THE PERSONS OF THE PLAY
Sir John Pontefract
Lord Alfred Rufford
Mr. Kelvil, M.P.
The Ven. Archdeacon Daubeny, D.D.
Lady Caroline Pontefract
Miss Hester Worsley
THE SCENES OF THE PLAY
ACT I. The Terrace at Hunstanton Chase.
ACT II. The Drawing-room at Hunstanton Chase.
ACT III. The Hall at Hunstanton Chase.
ACT IV. Sitting-room in Mrs. Arbuthnot's House at Wrockley.
TIME: The Present (1893)
PLACE: The Shires.
The action of the play takes place within twenty-four hours.
Lawn in front of the terrace at Hunstanton.
[SIR JOHN and LADY CAROLINE PONTEFRACT, MISS WORSLEY, on chairs under large yew tree.]
LADY CAROLINE. I believe this is the first English country house you have stayed at, Miss Worsley?
HESTER. Yes, Lady Caroline.
LADY CAROLINE. You have no country houses, I am told, in America?
HESTER. We have not many.
LADY CAROLINE. Have you any country? What we should call country?
HESTER. [Smiling.] We have the largest country in the world, Lady Caroline. They used to tell us at school that some of our states are as big as France and England put together.

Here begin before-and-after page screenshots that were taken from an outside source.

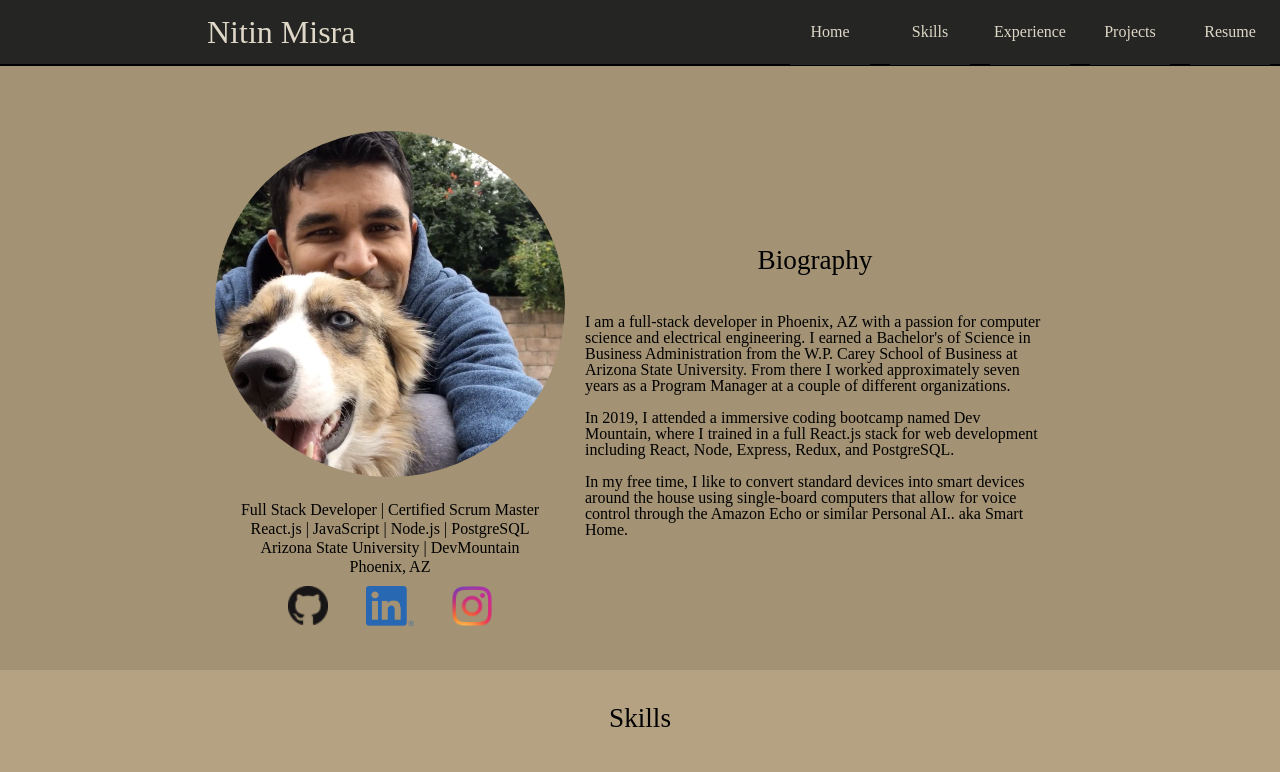
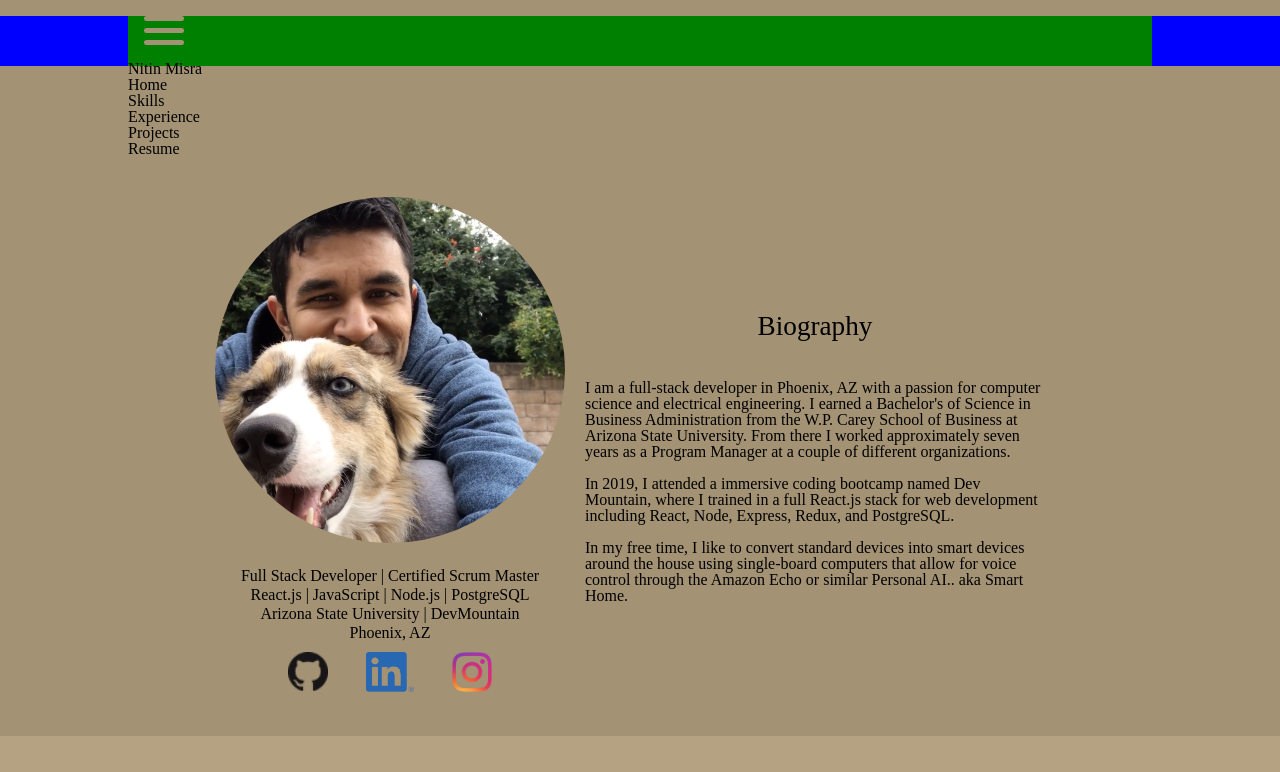
Before and after one commit to iamnitinmisra/new-portfolio, a React (Create React App) app: page / in a window 1280 px wide. Shown: the top 772 px of the page. Built offline with nearby package versions, Linux system fonts and the light colour scheme.

Commit message:
new navbar

```diff
--- a/src/components/ham-menu/menu-content/MenuContent.css
+++ b/src/components/ham-menu/menu-content/MenuContent.css
@@ -31,7 +31,7 @@
 @media (min-width: 955px) and (max-width: 1279px) {
   .content {
     display: flex;
-    /* width: 500px; */
+    width: 500px;
   }
 }
 
--- /dev/null
+++ b/src/components/navbar/Content.js
@@ -0,0 +1,25 @@
+import React from "react";
+
+export default function Content() {
+  return (
+    <div>
+      <ul className="">
+        {/* <a href="#"> */}
+        <li id="">Home</li>
+        {/* </a> */}
+        {/* <a href="#"> */}
+        <li id="">Skills</li>
+        {/* </a> */}
+        {/* <a href="#"> */}
+        <li id="">Experience</li>
+        {/* </a> */}
+        {/* <a href="#"> */}
+        <li id="">Projects</li>
+        {/* </a> */}
+        {/* <a href="#"> */}
+        <li id="">Resume</li>
+        {/* </a> */}
+      </ul>{" "}
+    </div>
+  );
+}
--- /dev/null
+++ b/src/components/navbar/HamIcon.js
@@ -0,0 +1,13 @@
+import React from "react";
+import './NavBar.css'
+
+export default function HamIcon(props) {
+  return (
+    <div
+      onClick={() => props.toggleMenu()}
+      className={props.isToggled ? "active" : "hidden"}
+    >
+      <div className="menu-icon"></div>
+    </div>
+  );
+}
--- /dev/null
+++ b/src/components/navbar/NavBar.css
@@ -0,0 +1,72 @@
+.navbar-container {
+    height: 50px;
+    width: 100vw;
+    background: blue;
+}
+
+.navbar-content {
+    height: 50px;
+    width: 1024px;
+    background: green;
+    margin: 0 auto;
+}
+
+.hidden,
+.active {
+  margin: 1em;
+  width: 40px;
+}
+
+.active:before,
+.active:after,
+.active div,
+.hidden:after,
+.hidden:before,
+.hidden div {
+  background-color: #a39274;
+  border-radius: 3px;
+  content: "";
+  display: flex;
+  height: 5px;
+  margin: 7px 0;
+  transition: all 0.2s ease-in-out;
+  z-index: 2;
+}
+
+.active:before {
+  transform: translateY(12px) rotate(135deg);
+}
+
+.active:after {
+  transform: translateY(-12px) rotate(-135deg);
+}
+
+.active div {
+  transform: scale(0);
+}
+
+.menu-container {
+    height: 66px;
+    width: 460px;
+    position: fixed;
+    top: -10px;
+    display: flex;
+    z-index: -2;
+  }
+
+  .menu {
+    height: 5em;
+    width: 332px;
+    display: block;
+    align-items: center;
+    transform: translate(-720.5px, -6px);
+    transition: 1s;
+    z-index: -200;
+  }
+
+  .show {
+    transform: translate(-72.5px, -6px);
+    transition: 1s;
+    width: 332px;
+    z-index: -200;
+  }
--- /dev/null
+++ b/src/components/navbar/NavBar.js
@@ -0,0 +1,33 @@
+import React, { Component } from "react";
+import Content from "./Content";
+import HamIcon from "./HamIcon";
+import "./NavBar.css";
+
+export default class NavBar extends Component {
+  constructor() {
+    super();
+    this.state = {
+      isToggled: false
+    };
+  }
+
+  toggleMenu = () => {
+    this.setState({
+      isToggled: !this.state.isToggled,
+    });
+  };
+
+  render() {
+    const { isToggled } = this.state;
+    console.log(isToggled);
+    return (
+      <div className="navbar-container">
+        <div className="navbar-content">
+          <HamIcon isToggled={isToggled} toggleMenu={this.toggleMenu}/>
+          <h1>Nitin Misra</h1>
+          <Content />
+        </div>
+      </div>
+    );
+  }
+}
--- a/src/components/portfolio/Portfolio.css
+++ b/src/components/portfolio/Portfolio.css
@@ -2,7 +2,7 @@
   display: none;
 }
 
-.navigation-bar {
+/* .navigation-bar {
   height: 66px;
   width: 100vw;
   position: fixed;
@@ -12,7 +12,7 @@
   border-bottom: solid 2px black;
   align-items: center;
   z-index: 9999;
-}
+} */
 
 .name-text {
   width: 180px;
@@ -64,10 +64,10 @@
     width: 100vw;
   }
 
-  .navigation-bar {
+  /* .navigation-bar {
     height: 55px;
-    /* width: 100vw; */
-  }
+    width: 100vw;
+  } */
 
   .name-text {
     position: relative;
--- a/src/components/portfolio/Portfolio.js
+++ b/src/components/portfolio/Portfolio.js
@@ -4,13 +4,15 @@ import Identity from "./identity/Identity";
 import Skills from "./skills/Skills";
 import Experience from "./experience/Experience";
 import "./Portfolio.css";
+import NavBar from "../navbar/NavBar";
 
 export default function Portfolio() {
   return (
     <div id="outer-container">
       <header className="navigation-bar">
-        <div className="name-text">Nitin Misra</div>
-        <HamMenu />
+        {/* <div className="name-text">Nitin Misra</div> */}
+        {/* <HamMenu /> */}
+        <NavBar />
       </header>
       <div className="portfolio-too-small">
         Your screen resolution is too small, please view my page on a larger
```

LADY CAROLINE. Ah! you must find it very draughty, I should fancy. [To SIR JOHN.] John, you should have your muffler. What is the use of my always knitting mufflers for you if you won't wear them?
SIR JOHN. I am quite warm, Caroline, I assure you.
LADY CAROLINE. I think not, John. Well, you couldn't come to a more charming place than this, Miss Worsley, though the house is excessively damp, quite unpardonably damp, and dear Lady Hunstanton is sometimes a little lax about the people she asks down here. [To SIR JOHN.] Jane mixes too much. Lord Illingworth, of course, is a man of high distinction. It is a privilege to meet him. And that member of Parliament, Mr. Kettle -
SIR JOHN. Kelvil, my love, Kelvil.
LADY CAROLINE. He must be quite respectable. One has never heard his name before in the whole course of one's life, which speaks volumes for a man, nowadays. But Mrs. Allonby is hardly a very suitable person.
HESTER. I dislike Mrs. Allonby. I dislike her more than I can say.
LADY CAROLINE. I am not sure, Miss Worsley, that foreigners like yourself should cultivate likes or dislikes about the people they are invited to meet. Mrs. Allonby is very well born. She is a niece of Lord Brancaster's. It is said, of course, that she ran away twice before she was married. But you know how unfair people often are. I myself don't believe she ran away more than once.
HESTER. Mr. Arbuthnot is very charming.
LADY CAROLINE. Ah, yes! the young man who has a post in a bank.